Millions of Americans will deck the halls for the upcoming holiday season, but every year Mother Nature threatens to play the role of Grinch with outdoor displays.
From abnormally warm temperatures to rain showers, the impacts of adverse weather can affect every aspect from illumination to cutting off electricity needed to power the lights.
The U.S. Department of Energy reports American consumers are switching from incandescent to more energy-efficient LED bulbs, but the change does mean homeowners will be immune from issues.
Christmas lights and ornaments are pictured in a house in Dyker Heights neighborhood in Brooklyn, New York, on December 11, 2021. (Photo by Kena Betancur / AFP via Getty Images)

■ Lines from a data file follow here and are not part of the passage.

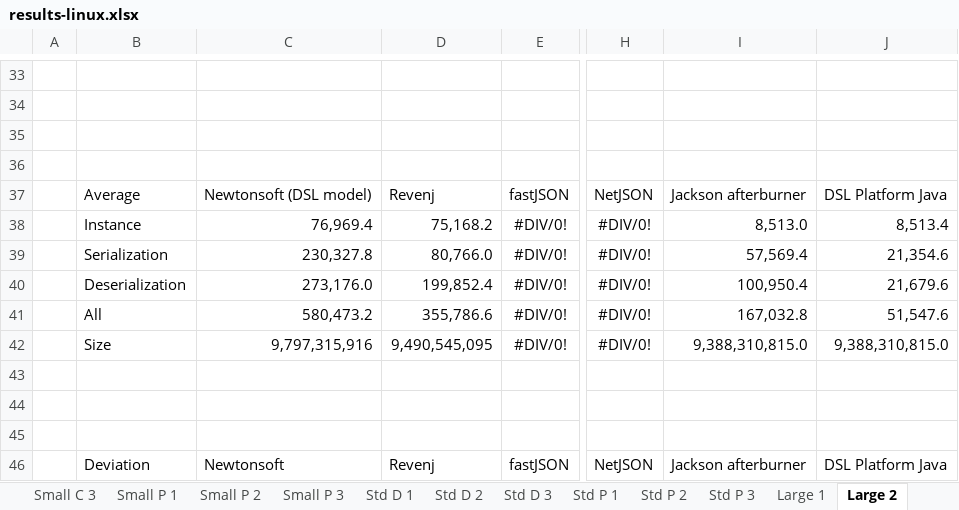
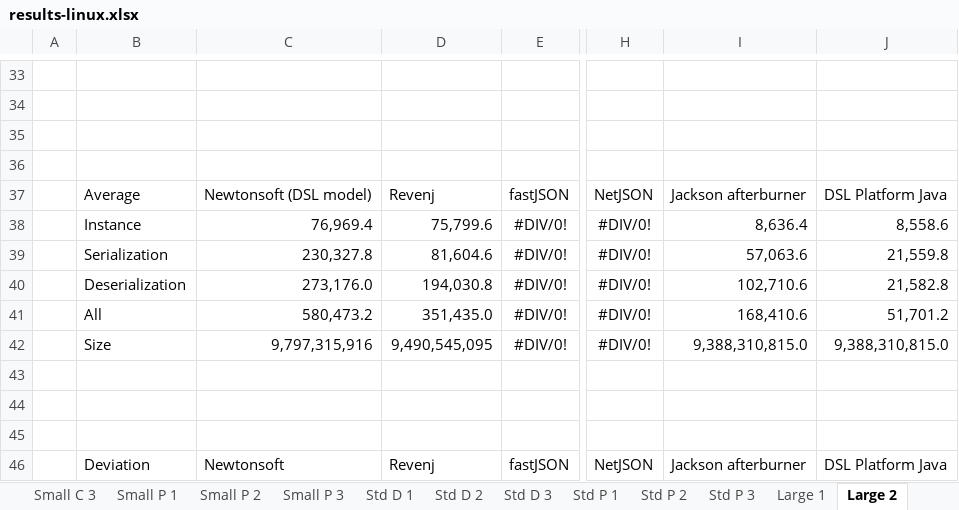
Before and after one commit to ngs-doo/json-benchmark, an Excel workbook: results/results-linux.xlsx, sheet Large 2, drawn as a sheet; only a part is shown, gaps mark what is left out; values as stored, in another font and other column widths than the file's, no borders; charts and pictures and table styles not drawn; the diff covers the shown part only; the diff names each change by its address in the sheet, - before the commit and + after, or states it on an @@ line.

```diff
--- a/results/results-linux.xlsx (sheet Large 2)
+++ b/results/results-linux.xlsx (sheet Large 2)
-D38: 75,168.2
+D38: 75,799.6
-I38: 8,513.0
+I38: 8,636.4
-J38: 8,513.4
+J38: 8,558.6
-D39: 80,766.0
+D39: 81,604.6
-I39: 57,569.4
+I39: 57,063.6
-J39: 21,354.6
+J39: 21,559.8
-D40: 199,852.4
+D40: 194,030.8
-I40: 100,950.4
+I40: 102,710.6
-J40: 21,679.6
+J40: 21,582.8
-D41: 355,786.6
+D41: 351,435.0
-I41: 167,032.8
+I41: 168,410.6
-J41: 51,547.6
+J41: 51,701.2
```
Also changed, not shown: 10 added rows, 10 removed rows and 21 edited cells elsewhere in this sheet, sheet Small P 2, sheet Small P 3, sheet Small P 1, sheet Small C 1, sheet Small M 2, sheet Small C 2, 11 more sheets, charts or pictures, results/results-windows.xlsx, 8 other files.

A common problem seen during wet weather events is the tripping of a home’s ground-fault circuit interrupter (GFCI), which automatically ends the power supply to any strands plugged into the outlet.
The experts at ChristmasDesigners.com say the GFCIs are in place to prevent electrocutions, but the features can be temperamental and an intrusion as small as moisture can cause the entire light display to go dark.
To minimize the chance of a tripping, it’s suggested electric cords be in good working condition, electric outlets have protective bubble covers and lights are as high and dry as possible.
Experts suggest using Christmas lights with an Ingress Protection rating of at least 65.
An IP rating is a standard used to rate an item’s protection against any foreign objects and liquid.
A IP65 rating is considered sufficient enough to protect against most dust and water intrusion.
A weather phenomenon that the southern tier of the country is not immune to is the potential for warm temperatures.
Studies have shown that LEDs can perform better under cooler air temperatures than during warmer conditions.
The staff at LED Lights Unlimited said the colder air can put less stress on bulbs, making them last longer, and their high intensity will make any display more sparkling.
More modern LEDs appear to be better able to handle temperature extremes than incandescent lights.
Average date of the first snowfall of the season. (FOX Weather)
If it isn’t the rain or temperatures causing issues, sometimes the wind can play havoc with decorations.
When the forecast calls for either breezy or windy conditions, objects that aren’t properly secured can easily be pushed around and end up being blown down the street.
The experts at Christmas Central have several tips to keep those giant inflatables from flying away.
The holiday experts suggest using stakes, sandbags and even twine to keep the blow up figures in place and these techniques usually work as long as winds don't reach severe status.
But if you want guaranteed success, you might have to temporarily store the holiday decorations until the threat of significant wind passes.